* [Try it]: State the number of lines that hold "React" in the records below, with no other words.

= = = = = = =

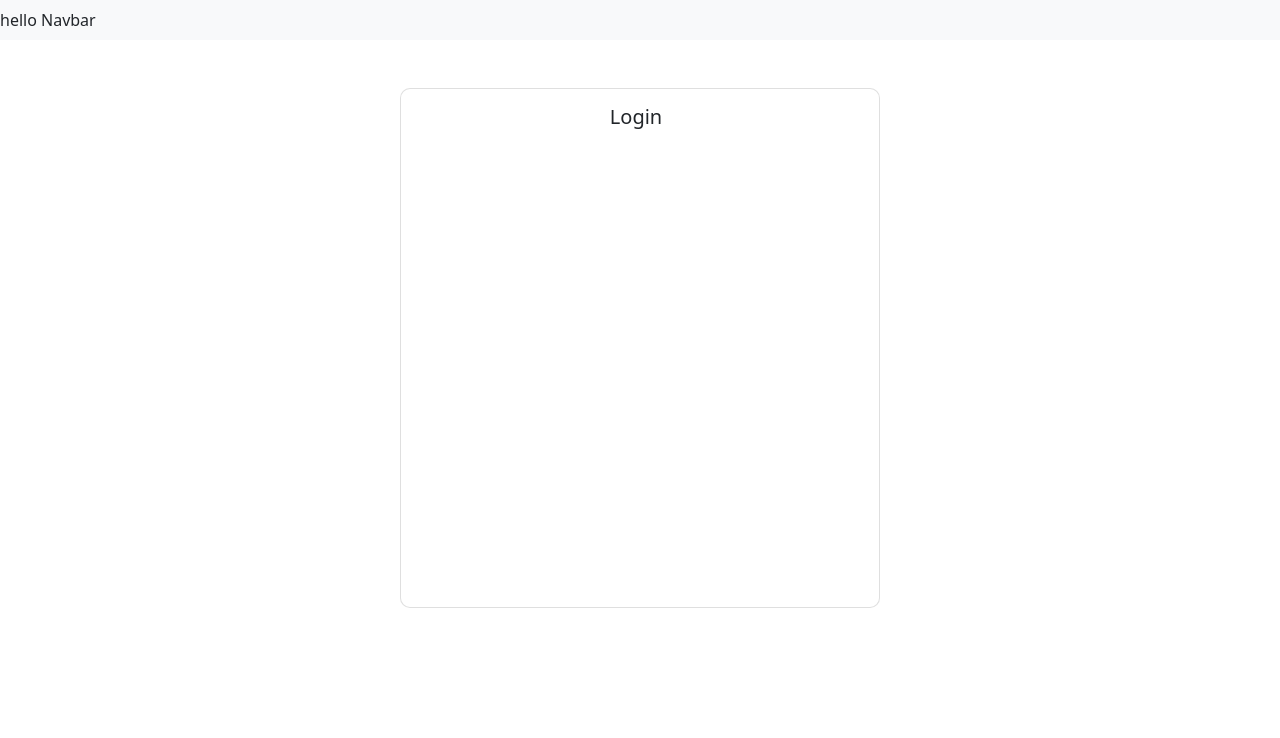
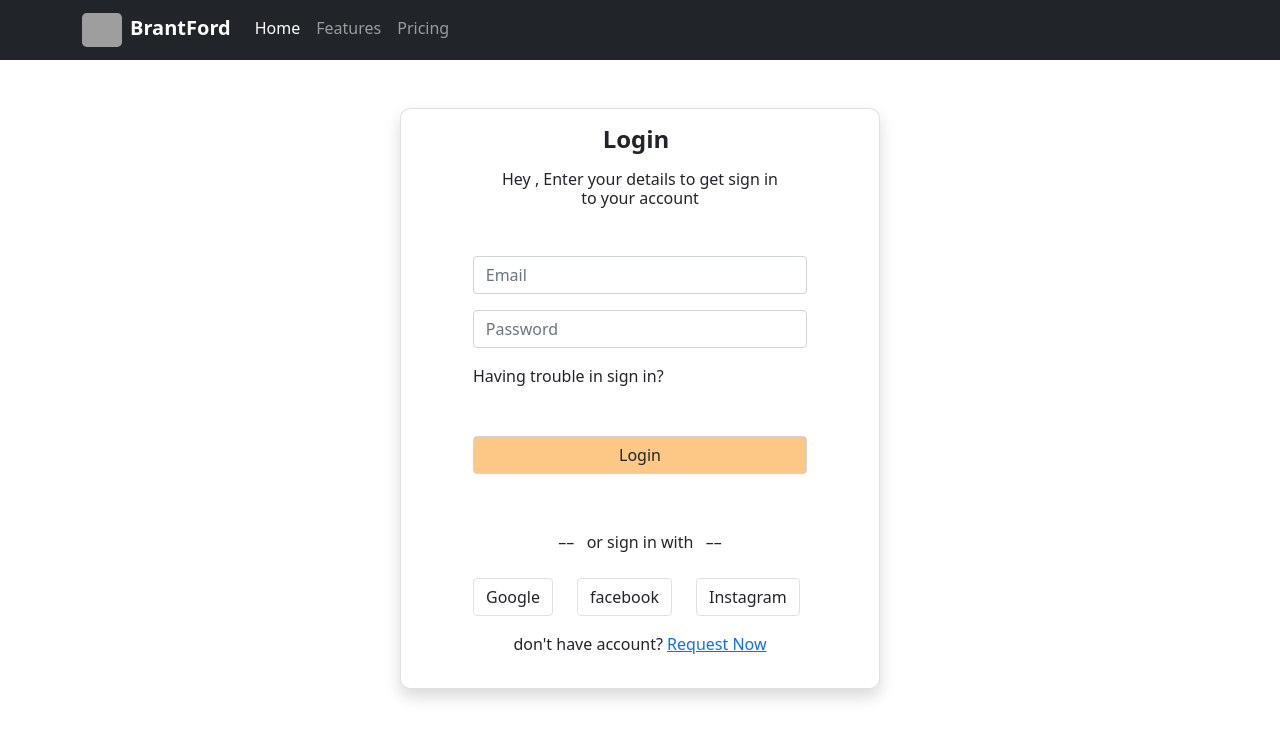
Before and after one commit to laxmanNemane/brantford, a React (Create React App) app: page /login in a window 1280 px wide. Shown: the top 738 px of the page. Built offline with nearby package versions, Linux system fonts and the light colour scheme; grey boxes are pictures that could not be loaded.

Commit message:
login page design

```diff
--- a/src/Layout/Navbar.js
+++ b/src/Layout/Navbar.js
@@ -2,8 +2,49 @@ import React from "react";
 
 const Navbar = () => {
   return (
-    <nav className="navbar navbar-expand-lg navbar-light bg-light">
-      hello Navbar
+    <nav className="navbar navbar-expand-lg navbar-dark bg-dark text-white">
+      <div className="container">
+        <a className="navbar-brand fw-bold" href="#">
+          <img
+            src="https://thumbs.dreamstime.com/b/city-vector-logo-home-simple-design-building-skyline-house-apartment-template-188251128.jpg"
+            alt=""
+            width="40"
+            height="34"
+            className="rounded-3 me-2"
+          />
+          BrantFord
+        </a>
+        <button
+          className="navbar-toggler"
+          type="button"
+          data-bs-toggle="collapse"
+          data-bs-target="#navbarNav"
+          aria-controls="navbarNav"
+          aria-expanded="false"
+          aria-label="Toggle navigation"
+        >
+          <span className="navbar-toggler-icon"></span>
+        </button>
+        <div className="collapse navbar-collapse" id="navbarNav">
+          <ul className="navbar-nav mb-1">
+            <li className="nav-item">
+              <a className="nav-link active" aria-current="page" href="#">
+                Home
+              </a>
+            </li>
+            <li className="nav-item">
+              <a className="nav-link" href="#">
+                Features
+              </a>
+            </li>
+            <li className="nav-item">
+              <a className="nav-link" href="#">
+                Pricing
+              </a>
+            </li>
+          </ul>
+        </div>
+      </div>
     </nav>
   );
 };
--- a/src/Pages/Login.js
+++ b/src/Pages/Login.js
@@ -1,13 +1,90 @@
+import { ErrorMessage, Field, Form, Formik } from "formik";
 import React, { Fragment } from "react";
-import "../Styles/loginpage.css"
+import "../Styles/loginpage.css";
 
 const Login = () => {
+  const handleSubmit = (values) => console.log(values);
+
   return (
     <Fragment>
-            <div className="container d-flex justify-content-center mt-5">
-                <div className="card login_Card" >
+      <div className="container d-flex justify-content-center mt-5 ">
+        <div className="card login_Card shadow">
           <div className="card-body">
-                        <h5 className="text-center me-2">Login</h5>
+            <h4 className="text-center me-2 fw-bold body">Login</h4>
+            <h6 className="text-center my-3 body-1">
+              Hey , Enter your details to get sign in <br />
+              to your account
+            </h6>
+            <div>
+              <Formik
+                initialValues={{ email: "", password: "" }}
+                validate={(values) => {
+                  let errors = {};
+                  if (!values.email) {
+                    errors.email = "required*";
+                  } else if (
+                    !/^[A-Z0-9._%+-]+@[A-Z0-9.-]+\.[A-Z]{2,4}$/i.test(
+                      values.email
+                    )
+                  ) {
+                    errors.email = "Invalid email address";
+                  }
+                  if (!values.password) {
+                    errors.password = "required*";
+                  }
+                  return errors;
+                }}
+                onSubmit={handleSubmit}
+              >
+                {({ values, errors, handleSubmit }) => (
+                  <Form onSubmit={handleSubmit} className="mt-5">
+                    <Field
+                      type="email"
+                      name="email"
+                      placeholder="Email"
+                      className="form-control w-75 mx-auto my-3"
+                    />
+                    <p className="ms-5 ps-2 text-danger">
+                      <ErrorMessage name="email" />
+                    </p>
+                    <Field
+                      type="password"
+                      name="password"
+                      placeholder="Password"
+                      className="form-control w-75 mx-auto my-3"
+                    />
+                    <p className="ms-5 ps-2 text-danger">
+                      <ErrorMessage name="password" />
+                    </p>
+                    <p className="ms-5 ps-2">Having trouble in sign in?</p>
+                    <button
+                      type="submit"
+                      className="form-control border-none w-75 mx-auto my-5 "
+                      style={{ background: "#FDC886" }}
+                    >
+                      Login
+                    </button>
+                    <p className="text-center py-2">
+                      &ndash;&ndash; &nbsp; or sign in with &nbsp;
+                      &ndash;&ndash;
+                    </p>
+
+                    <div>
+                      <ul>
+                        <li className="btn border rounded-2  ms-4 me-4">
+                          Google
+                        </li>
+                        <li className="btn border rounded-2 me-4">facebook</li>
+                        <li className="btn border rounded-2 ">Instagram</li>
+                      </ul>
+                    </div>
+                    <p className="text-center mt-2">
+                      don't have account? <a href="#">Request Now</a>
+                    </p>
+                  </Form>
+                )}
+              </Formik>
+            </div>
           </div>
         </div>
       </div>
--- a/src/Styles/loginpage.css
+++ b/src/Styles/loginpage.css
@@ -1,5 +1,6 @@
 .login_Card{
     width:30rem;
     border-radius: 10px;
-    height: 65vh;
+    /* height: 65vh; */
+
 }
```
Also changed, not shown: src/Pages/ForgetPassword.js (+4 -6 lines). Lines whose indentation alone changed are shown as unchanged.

= = = = = = =

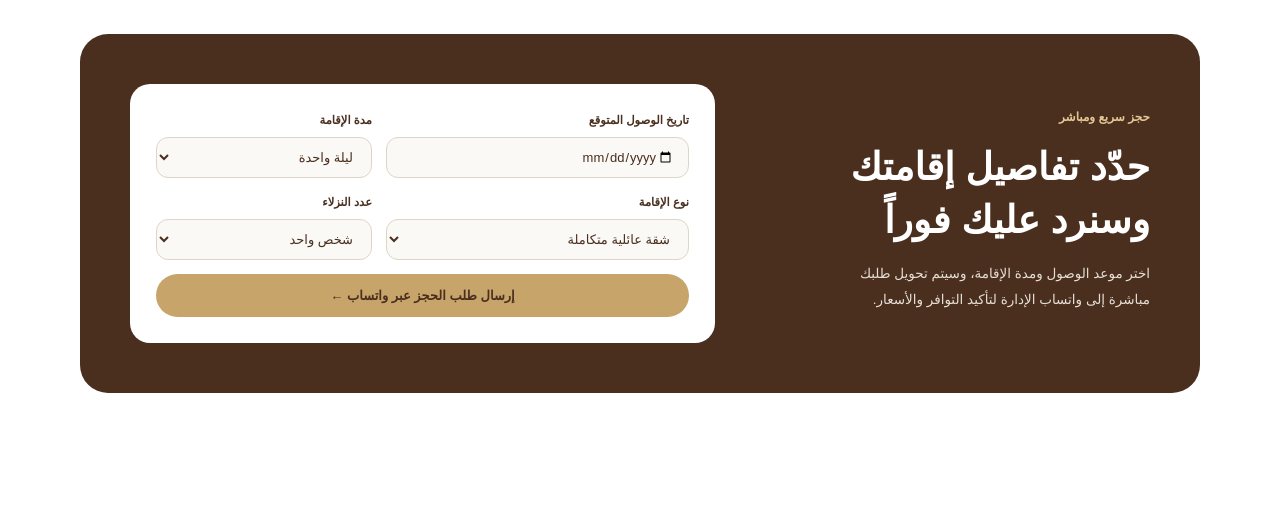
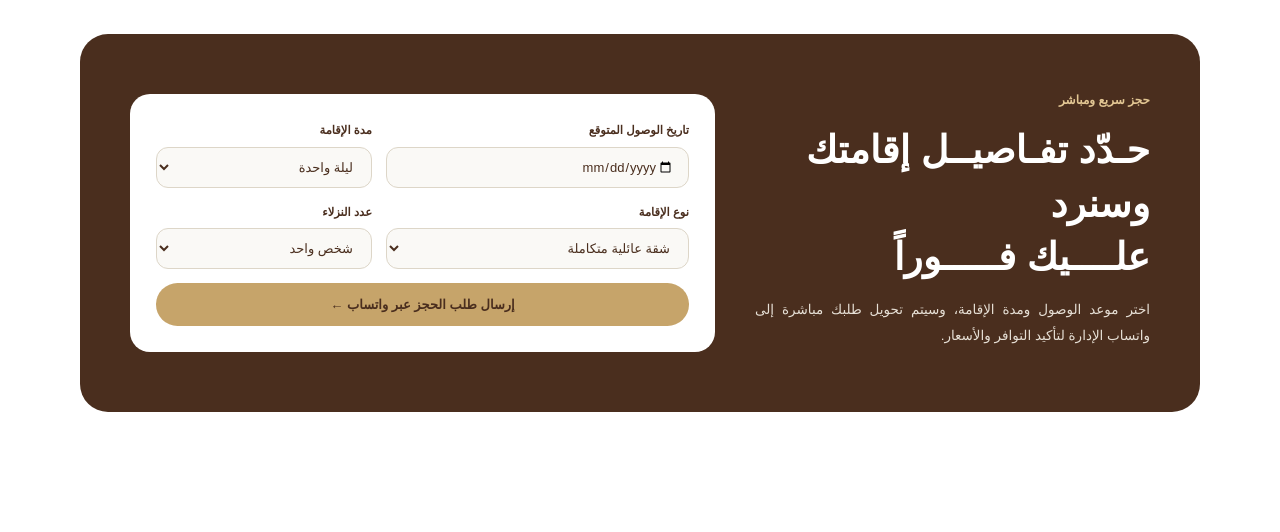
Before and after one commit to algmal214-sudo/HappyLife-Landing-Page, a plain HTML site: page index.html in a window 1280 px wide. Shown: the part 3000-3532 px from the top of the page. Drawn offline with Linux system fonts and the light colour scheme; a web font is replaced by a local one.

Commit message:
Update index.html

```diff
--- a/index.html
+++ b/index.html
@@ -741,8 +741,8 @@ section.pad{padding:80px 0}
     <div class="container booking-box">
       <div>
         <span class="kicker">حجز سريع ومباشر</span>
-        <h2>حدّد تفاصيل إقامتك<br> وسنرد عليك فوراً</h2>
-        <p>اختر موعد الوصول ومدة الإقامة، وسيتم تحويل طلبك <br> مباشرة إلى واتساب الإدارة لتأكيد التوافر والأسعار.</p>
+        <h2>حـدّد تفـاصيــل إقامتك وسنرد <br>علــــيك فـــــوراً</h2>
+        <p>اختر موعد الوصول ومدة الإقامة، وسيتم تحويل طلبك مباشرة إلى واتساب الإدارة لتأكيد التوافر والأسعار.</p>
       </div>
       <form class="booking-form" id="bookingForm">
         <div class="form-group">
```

= = = = = = =

* [Reply]: 3